I write this wearing a smile.
That’s because it’s a Sunday, the U.S. Open is on all day and I’m thinking about how much fun I had last night.
Limiting yourself to just one section of this city is about as foolish a thing you can do. Relying solely on my two feet for transportation, I had stayed in the midtown area for the New York nightlife scene. Very foolish.
Luckily, I’m not a complete social outcast and have made some friends. One of them is living in a dormitory at NYU this summer, so we — my roommate Max and a few other new friends — headed southward to Lower Manhattan and found the coolest place in NYC.
It’s called McSorley’s Old Ale House and it’s why I’m smiling. The name tells exactly what it is: an old ale house. In fact, it’s the oldest Irish pub in New York City. I quickly understood why it’s been in business for 150-plus years.
The guy at the door — call him a bouncer if you really care — was jolly as ever. He was excited to see that we were excited about being there. We still didn’t know what it had in store.
The “bouncer” glanced at my ID like all I had to do was pull it out of my wallet. It couldn’t have been more than two seconds between the time it left my fingers and was placed back there. I honestly don’t think he looked at it, but we’ll never know. It also doesn’t matter.
The first and only thing he said was “Hey, you guys got here at the right time.” He was right. Our group of six was ushered through the bar to a back room where everyone was having a good time. Each wall is splattered with photos and memorabilia that likely haven’t moved since the 1800s.
Our waiter, Tim (soon to be referred to as Timmy) — call him a waiter if you really care — was dressed in a simple grey sport coat and his dark gray hair lay frizzled to shoulder length. He sat us down with a “What’ll it be, light or dark?” because that’s all they have. It’s either light house ale or dark house ale, nothing more. Some bar, huh?
That’s really all they need. The beer was great. You tell Timmy one of three things: all light, all dark or light and dark. The next time you see him he’s carrying more beer than you could dream of.
The mugs aren’t huge nor were they full but everyone in the group gets two each for the price of $5.50, rather cheap for the Big Apple. You keep your head on a swivel because Timmy and his fellow “waiters” are slugging 12-20 mugs around a tightly packed room with plenty of people turning tipsy into drunk.
The aura of McSorley’s was exactly what you would hope and expect from an Irish pub. People weren’t there to meet the opposite sex, intentions aside. They weren’t there to dance in darkness and flashing lights. They were at McSorley’s to have a great time and drink with other people looking to have a great time and drink.
One adjacent table housed a group of couples likely in their fifties, definitely tourists — though its too early for me to refer to anyone as such. Their neighbors were a bunch of lads as Tim called them — guys in their upper-20s, rowdy as ever, downing the tiny mugs like liquid candy.
Pretty soon the “lads” were chugging beers with the men and women in their fifties. Then we all stood up and sang “God Bless America” together. It was awesome.

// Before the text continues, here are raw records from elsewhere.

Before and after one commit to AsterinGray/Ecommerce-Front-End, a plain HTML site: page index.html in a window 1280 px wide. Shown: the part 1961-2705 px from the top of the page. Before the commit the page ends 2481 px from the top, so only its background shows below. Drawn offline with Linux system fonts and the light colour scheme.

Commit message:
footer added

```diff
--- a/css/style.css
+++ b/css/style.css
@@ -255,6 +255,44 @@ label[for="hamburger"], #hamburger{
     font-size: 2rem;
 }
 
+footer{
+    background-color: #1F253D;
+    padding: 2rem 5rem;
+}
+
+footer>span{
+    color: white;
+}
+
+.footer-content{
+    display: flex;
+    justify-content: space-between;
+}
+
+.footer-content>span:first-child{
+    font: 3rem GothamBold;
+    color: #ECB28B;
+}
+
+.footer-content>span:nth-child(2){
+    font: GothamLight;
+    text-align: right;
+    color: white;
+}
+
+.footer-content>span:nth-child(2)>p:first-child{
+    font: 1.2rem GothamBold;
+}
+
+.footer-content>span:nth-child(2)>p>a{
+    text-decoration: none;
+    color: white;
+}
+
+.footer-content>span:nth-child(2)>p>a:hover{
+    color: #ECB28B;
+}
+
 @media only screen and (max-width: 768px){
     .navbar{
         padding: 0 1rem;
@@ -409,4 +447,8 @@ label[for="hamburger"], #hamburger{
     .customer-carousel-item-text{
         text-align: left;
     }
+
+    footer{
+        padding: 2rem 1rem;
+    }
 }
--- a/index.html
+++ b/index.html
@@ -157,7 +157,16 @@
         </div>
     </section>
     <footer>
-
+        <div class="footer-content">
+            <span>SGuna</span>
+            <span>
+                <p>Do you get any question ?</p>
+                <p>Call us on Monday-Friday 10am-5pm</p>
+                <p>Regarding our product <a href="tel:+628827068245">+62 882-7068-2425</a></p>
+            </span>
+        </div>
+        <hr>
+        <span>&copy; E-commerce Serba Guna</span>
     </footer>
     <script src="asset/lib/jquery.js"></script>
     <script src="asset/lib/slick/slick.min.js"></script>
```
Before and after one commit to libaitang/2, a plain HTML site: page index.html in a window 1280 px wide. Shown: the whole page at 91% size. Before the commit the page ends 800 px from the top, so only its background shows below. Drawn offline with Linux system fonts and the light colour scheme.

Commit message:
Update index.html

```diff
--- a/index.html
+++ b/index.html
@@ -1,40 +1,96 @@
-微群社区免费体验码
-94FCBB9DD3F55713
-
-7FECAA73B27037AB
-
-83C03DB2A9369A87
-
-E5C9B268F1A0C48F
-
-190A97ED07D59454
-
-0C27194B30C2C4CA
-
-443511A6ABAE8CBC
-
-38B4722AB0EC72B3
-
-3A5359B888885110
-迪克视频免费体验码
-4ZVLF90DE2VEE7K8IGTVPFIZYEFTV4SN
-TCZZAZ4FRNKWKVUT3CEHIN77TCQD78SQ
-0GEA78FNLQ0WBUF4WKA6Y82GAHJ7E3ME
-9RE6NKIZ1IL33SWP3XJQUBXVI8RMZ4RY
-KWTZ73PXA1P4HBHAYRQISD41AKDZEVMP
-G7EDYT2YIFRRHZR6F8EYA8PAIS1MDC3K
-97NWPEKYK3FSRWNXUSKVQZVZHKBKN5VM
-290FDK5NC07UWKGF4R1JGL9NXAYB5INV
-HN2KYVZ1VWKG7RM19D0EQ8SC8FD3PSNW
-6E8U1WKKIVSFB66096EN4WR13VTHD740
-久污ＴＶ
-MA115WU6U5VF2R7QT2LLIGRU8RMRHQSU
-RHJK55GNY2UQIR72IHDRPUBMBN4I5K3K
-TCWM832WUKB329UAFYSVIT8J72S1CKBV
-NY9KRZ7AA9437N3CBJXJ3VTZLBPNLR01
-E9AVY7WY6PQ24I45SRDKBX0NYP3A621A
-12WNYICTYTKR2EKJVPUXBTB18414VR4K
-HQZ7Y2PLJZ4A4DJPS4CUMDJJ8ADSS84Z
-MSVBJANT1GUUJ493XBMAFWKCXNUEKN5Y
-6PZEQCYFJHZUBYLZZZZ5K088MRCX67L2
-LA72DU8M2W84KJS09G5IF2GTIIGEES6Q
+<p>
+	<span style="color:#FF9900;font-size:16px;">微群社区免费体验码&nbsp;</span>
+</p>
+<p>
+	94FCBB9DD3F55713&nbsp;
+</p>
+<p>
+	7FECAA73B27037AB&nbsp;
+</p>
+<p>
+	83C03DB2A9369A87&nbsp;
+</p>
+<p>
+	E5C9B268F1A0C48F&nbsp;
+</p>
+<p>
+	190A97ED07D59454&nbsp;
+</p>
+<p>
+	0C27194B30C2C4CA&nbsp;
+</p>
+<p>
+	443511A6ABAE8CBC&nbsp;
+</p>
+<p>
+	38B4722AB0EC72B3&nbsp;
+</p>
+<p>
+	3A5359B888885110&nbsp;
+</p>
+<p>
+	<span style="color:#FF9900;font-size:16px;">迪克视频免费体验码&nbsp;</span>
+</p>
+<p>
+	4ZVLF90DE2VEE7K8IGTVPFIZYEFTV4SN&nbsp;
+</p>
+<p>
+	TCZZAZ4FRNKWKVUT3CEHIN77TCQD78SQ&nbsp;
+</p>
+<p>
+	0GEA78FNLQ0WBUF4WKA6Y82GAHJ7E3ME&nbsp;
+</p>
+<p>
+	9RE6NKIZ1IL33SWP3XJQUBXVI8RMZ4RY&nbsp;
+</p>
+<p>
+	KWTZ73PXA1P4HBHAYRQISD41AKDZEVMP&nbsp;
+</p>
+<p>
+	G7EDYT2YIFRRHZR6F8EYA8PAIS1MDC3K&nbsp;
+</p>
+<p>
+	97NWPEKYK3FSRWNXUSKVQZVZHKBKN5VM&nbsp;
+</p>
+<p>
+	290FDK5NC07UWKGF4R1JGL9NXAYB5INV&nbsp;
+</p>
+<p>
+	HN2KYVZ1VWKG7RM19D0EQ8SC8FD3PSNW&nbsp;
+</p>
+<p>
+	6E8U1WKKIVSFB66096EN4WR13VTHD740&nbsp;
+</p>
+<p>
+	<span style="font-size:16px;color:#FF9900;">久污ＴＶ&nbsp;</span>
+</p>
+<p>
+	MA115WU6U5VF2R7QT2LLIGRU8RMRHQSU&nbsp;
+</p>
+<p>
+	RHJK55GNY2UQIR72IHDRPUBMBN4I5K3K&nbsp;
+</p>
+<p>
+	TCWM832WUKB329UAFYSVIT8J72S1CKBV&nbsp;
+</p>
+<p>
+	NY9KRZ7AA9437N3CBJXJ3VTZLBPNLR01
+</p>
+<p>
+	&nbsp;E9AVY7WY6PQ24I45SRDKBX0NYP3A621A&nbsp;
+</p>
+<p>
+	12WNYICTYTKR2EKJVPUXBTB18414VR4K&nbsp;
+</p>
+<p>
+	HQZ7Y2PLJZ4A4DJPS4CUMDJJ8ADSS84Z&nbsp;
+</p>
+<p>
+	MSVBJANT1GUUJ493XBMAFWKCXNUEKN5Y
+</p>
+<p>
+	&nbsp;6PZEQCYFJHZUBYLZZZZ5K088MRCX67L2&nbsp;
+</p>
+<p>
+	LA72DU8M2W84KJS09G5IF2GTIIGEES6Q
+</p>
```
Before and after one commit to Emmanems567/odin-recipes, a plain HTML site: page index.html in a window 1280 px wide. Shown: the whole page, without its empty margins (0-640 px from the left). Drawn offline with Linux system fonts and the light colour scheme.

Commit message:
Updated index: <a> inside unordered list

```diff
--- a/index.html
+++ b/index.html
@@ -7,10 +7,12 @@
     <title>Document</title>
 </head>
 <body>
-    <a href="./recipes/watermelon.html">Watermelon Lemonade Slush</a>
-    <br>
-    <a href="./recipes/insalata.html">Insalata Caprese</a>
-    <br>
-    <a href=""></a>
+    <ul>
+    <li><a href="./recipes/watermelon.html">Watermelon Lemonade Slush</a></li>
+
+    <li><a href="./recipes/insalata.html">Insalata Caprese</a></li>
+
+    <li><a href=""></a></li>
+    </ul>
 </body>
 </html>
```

McSorley’s tries to accomodate as many people as possible, so our table soon had three guests from the city, all of Irish descent who hit up McSorley’s once each month. They said they can’t decide to hit the town and find more fun anywhere else.
They taught us tabletop drinking games, forced us into more rounds than we originally planned and showed us how the Irish like to have a good time in little over an hour.
Oh yeah, Tim takes his notes of orders in a reporters notebook. The final bill for our group of six read $93.50 with a few tallies above the number like a child had scribbled up whatever numeral came to mind. He also counted on his fingers. His math was spot on, however, and we gave him a healthy tip.
It was easily my best night in the city.
Just like I’m sure it was back in the 1800s, McSorley’s is the coolest place in NYC.
I unfortunately own neither of these photos.